But a decent suit isn’t just about outward appearances. A sharply-dressed man can be transformed into a jobseeker at the top of his game.
Clothes maketh the man, or put another way, The Suit Works.
That’s the name of the charity Vanda Kewley established to help unemployed men get suited and booted for interview.
It accepts donations of decent threads and once she has weaved her magic, her clients stride out, cloaked in confidence.
For, along with her eye for couture, she also has a way with words.
Duncan Miller, aged 64, was offered a job after a Suit Works makeover.
He said: “It was a top-of-the-range outfit that included a jacket, trousers, shirt, belt, shoes and cuff links. I got loads of compliments and felt great before the interview. Vanda was really encouraging and when I went in I really felt the part.
“It’s an amazing organisation and she’s a fantastic woman.”
Vanda said: “I stand them in front of a mirror in a beautiful suit that fits really well and it has a big impact.
“They see themselves in a different light, many have never worn a suit before and they can now tell a different story about themselves – they just stand a bit taller.”
Vanda’s background is in charity finance and admin. She retrained as an image consultant in 2002. But due to the financial crash she says there was little demand for her services. And she always had an urge to help others.
Two weeks volunteering at London charity Suit and Booted changed her life forever.
She said: “I was blown away. It was the perfect blend of image and altruism, helping people using my skills and talents.”
Her determination to replicate the model took her all the way to Sheffield Soup – a pitching contest for start-ups.
And when she won, the £620 prize gave her the funds to launch. Today, the charity is based in the New Mesters complex, at 53 Mowbray St, Sheffield.
In its first year, The Suit Works had 73 clients, last year it had 120. Some 55 per cent get a job within six weeks.
Men are referred by a host of organisations that work with the unemployed.

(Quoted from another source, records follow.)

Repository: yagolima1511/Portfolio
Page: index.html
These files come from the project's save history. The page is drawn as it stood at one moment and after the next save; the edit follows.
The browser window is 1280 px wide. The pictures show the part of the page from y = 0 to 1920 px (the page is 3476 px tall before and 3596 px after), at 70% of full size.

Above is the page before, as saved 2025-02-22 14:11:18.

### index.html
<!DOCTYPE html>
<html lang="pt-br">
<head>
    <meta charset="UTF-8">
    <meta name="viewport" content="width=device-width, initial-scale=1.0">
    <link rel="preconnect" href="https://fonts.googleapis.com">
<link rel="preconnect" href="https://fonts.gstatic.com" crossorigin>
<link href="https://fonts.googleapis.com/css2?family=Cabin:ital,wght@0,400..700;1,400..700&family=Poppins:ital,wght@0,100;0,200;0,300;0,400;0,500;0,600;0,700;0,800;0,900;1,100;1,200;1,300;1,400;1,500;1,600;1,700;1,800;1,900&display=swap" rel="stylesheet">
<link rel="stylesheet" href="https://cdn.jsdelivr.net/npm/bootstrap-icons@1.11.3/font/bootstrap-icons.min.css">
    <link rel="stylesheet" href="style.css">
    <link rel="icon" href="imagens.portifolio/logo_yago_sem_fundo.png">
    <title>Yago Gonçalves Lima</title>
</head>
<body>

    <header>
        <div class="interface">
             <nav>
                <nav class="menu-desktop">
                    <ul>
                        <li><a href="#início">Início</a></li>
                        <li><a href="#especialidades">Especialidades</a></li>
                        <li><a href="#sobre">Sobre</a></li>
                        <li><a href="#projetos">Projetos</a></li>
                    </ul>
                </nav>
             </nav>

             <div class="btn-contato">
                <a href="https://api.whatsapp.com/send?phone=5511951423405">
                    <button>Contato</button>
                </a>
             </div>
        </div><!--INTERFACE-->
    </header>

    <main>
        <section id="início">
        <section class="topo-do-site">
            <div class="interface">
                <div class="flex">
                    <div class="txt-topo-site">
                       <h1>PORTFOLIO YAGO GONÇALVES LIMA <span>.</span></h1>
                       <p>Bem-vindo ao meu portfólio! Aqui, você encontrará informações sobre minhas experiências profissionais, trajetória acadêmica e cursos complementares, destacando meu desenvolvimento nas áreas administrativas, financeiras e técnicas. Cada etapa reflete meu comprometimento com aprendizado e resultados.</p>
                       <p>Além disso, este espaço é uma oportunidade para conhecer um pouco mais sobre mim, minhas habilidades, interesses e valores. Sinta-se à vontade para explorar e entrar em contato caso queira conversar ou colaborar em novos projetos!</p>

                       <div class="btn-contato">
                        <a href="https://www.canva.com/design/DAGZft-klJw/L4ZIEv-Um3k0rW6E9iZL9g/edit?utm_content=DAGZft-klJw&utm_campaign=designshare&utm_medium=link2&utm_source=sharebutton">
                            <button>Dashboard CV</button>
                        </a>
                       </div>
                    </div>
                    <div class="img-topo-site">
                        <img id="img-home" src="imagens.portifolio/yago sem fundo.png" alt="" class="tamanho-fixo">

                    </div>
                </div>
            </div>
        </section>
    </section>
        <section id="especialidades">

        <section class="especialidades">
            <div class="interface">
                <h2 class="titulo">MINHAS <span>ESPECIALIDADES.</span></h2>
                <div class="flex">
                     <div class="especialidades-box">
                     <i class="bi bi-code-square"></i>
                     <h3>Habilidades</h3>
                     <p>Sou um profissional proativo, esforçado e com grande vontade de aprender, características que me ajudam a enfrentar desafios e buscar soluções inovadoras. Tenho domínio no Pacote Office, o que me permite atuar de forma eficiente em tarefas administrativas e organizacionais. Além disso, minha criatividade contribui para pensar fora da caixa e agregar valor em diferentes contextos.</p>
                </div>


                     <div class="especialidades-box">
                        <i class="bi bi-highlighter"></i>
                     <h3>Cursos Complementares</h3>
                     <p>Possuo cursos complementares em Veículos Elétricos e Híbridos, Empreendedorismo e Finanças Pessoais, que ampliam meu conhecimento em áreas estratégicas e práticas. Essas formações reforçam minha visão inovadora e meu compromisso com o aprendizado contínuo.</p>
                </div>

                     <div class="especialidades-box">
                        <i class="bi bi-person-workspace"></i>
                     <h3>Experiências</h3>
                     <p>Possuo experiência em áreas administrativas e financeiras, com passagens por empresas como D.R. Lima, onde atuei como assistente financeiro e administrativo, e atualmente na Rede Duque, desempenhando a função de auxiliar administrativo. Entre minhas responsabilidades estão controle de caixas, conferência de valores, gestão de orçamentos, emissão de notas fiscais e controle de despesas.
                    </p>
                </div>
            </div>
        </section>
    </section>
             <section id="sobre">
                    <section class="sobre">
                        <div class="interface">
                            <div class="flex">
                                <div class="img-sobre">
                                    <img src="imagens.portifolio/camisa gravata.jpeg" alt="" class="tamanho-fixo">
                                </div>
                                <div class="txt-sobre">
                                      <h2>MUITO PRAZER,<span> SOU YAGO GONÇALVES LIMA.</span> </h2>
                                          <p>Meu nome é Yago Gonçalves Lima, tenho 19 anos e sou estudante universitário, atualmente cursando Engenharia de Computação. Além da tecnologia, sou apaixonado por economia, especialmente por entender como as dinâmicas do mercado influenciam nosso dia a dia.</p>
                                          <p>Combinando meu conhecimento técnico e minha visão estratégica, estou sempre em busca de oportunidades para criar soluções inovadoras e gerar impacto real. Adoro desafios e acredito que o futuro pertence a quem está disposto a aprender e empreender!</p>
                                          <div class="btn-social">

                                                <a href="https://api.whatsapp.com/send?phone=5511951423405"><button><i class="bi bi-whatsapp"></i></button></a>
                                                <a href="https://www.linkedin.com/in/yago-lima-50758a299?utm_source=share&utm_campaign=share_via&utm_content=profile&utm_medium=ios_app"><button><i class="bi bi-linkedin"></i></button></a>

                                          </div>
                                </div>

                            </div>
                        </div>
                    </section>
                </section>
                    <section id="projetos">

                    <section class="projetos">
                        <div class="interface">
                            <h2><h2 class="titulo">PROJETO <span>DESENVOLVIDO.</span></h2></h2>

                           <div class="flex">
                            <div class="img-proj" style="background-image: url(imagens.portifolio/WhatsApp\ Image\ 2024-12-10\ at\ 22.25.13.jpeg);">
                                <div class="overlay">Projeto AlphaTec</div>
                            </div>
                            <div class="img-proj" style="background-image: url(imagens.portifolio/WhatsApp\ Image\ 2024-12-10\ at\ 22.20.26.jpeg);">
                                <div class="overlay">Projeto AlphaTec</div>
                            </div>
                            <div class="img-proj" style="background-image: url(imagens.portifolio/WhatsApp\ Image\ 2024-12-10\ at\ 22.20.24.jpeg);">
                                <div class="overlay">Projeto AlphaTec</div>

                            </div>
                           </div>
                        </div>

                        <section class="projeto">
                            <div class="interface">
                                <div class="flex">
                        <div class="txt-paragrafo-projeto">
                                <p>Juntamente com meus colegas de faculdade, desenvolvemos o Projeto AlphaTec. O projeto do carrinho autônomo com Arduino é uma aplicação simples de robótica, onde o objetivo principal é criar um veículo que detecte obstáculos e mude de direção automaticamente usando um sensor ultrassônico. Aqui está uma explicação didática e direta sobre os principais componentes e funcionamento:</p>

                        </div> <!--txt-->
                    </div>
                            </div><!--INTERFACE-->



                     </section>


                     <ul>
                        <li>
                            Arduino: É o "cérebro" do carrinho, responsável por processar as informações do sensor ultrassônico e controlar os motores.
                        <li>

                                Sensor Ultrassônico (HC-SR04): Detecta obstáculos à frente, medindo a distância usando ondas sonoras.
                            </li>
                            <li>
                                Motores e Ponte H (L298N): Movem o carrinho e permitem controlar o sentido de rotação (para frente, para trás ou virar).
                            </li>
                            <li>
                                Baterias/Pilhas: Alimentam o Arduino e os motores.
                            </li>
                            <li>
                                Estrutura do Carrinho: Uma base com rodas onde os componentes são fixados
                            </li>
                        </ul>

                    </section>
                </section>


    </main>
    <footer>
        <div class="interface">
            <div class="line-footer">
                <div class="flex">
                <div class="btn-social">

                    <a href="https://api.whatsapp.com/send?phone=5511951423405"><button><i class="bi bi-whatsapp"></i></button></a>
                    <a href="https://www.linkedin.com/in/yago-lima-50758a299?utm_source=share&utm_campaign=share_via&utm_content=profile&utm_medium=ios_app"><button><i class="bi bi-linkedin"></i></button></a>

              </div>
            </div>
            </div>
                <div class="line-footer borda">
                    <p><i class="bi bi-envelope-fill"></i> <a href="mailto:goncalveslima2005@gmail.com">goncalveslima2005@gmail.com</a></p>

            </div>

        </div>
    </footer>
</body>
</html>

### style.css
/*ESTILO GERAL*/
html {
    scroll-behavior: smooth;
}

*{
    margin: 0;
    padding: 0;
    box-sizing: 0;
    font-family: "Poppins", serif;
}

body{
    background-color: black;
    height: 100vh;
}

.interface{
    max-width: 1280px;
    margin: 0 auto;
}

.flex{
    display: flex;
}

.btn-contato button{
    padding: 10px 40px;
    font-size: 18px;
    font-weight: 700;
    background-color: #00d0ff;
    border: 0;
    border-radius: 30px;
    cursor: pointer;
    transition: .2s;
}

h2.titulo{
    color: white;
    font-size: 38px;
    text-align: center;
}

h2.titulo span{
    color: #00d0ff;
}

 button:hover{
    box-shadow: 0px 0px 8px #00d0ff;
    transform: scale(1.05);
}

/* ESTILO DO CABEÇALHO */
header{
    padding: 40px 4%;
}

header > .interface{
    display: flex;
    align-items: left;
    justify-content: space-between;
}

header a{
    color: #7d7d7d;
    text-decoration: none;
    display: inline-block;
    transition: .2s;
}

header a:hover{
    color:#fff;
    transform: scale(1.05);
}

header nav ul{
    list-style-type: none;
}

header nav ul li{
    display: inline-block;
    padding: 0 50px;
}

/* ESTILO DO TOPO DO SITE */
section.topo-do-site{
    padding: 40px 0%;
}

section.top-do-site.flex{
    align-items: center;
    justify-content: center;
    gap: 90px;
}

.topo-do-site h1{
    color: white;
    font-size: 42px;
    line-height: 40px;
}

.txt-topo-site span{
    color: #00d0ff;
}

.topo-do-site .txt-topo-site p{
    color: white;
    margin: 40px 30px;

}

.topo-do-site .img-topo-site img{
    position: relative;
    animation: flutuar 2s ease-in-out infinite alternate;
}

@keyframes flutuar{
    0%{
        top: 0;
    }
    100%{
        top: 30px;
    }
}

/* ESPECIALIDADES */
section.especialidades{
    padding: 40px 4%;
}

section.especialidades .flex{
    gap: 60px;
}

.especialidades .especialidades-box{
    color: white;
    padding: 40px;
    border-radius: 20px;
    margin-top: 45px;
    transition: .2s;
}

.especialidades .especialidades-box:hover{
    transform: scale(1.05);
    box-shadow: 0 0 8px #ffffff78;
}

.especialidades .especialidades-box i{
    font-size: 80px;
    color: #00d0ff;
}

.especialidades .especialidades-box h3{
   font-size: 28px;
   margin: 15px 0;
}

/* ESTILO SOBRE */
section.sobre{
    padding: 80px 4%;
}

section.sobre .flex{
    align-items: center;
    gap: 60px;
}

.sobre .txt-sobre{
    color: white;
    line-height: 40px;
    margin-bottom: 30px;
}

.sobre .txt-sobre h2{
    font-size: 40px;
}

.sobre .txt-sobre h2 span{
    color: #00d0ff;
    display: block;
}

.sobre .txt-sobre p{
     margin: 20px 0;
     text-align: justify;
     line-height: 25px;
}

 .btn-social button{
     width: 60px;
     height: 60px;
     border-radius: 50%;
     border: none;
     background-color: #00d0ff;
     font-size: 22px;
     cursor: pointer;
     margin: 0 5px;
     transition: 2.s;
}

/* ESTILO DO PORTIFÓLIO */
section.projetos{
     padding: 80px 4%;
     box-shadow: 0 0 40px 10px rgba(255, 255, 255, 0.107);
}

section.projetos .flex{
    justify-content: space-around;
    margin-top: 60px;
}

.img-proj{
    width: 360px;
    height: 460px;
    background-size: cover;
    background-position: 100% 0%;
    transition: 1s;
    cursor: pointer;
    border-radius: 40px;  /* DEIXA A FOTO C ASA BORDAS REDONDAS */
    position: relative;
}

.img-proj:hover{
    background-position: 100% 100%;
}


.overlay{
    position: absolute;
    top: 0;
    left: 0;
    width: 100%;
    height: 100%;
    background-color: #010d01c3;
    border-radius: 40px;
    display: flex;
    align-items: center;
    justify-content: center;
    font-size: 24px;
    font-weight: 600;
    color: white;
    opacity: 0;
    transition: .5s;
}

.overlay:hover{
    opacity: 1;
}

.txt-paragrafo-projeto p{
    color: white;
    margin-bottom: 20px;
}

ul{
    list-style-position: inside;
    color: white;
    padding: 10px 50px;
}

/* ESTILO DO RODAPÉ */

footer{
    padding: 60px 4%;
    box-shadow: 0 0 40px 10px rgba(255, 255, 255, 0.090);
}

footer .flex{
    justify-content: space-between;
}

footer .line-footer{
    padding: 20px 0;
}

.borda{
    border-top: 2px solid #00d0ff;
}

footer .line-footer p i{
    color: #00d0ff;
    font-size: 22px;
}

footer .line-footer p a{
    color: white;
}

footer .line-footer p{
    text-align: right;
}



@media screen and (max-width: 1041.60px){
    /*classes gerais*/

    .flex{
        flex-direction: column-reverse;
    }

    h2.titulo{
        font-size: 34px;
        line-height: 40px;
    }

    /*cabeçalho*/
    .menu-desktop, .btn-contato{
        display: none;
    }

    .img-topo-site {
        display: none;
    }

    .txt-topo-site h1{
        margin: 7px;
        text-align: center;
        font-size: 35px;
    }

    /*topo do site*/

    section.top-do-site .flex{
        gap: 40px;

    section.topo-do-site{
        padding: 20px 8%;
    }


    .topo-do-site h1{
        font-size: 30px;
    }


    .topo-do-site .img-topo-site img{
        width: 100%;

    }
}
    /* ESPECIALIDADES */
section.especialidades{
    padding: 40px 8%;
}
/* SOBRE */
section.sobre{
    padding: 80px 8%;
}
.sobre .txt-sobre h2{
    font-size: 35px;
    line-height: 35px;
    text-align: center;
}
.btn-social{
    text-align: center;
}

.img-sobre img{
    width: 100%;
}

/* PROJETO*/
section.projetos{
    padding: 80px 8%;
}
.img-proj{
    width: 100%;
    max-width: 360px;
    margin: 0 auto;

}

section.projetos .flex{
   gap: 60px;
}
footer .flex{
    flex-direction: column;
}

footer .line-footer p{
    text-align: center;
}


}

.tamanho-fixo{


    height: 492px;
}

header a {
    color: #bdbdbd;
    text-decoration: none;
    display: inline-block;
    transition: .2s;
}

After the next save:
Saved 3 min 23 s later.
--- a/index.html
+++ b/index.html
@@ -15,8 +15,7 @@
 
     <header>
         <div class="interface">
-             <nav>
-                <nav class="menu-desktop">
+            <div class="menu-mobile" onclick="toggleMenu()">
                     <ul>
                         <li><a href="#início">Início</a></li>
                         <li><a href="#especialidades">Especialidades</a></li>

Donations come from ‘suit drives’ at companies and firms in the clothing business. Sheffield dry cleaning company Goodman Sparks cleans all donations free.
Other organisations have helped with accommodation and finance, including the South Yorkshire Community Foundation which receives grants from companies including Sheffield casting company William Cook.
James Newman, chairman of South Yorkshire’s Community Foundation, said: “Having the support of local businesses like William Cook enables us to deliver more grant funding to the people and community groups in South Yorkshire, who need it most.
“William Cook’s recent funding to the Suit Works and many other charitable groups shows how diverse the needs and issues are in our region.”
William Cook chairman Sir Andrew Cook said: “I have been fortunate in being able to build up a successful company almost from scratch to support the employment and wellbeing of more than 600 people and their families in Yorkshire and the North East.
“We must never forget those less fortunate and I encourage other successful business people to support the work of South Yorkshire’s Community Foundation. It is tragedy when people become trapped in poverty and homelessness and they need help and work to get out of their difficulties.”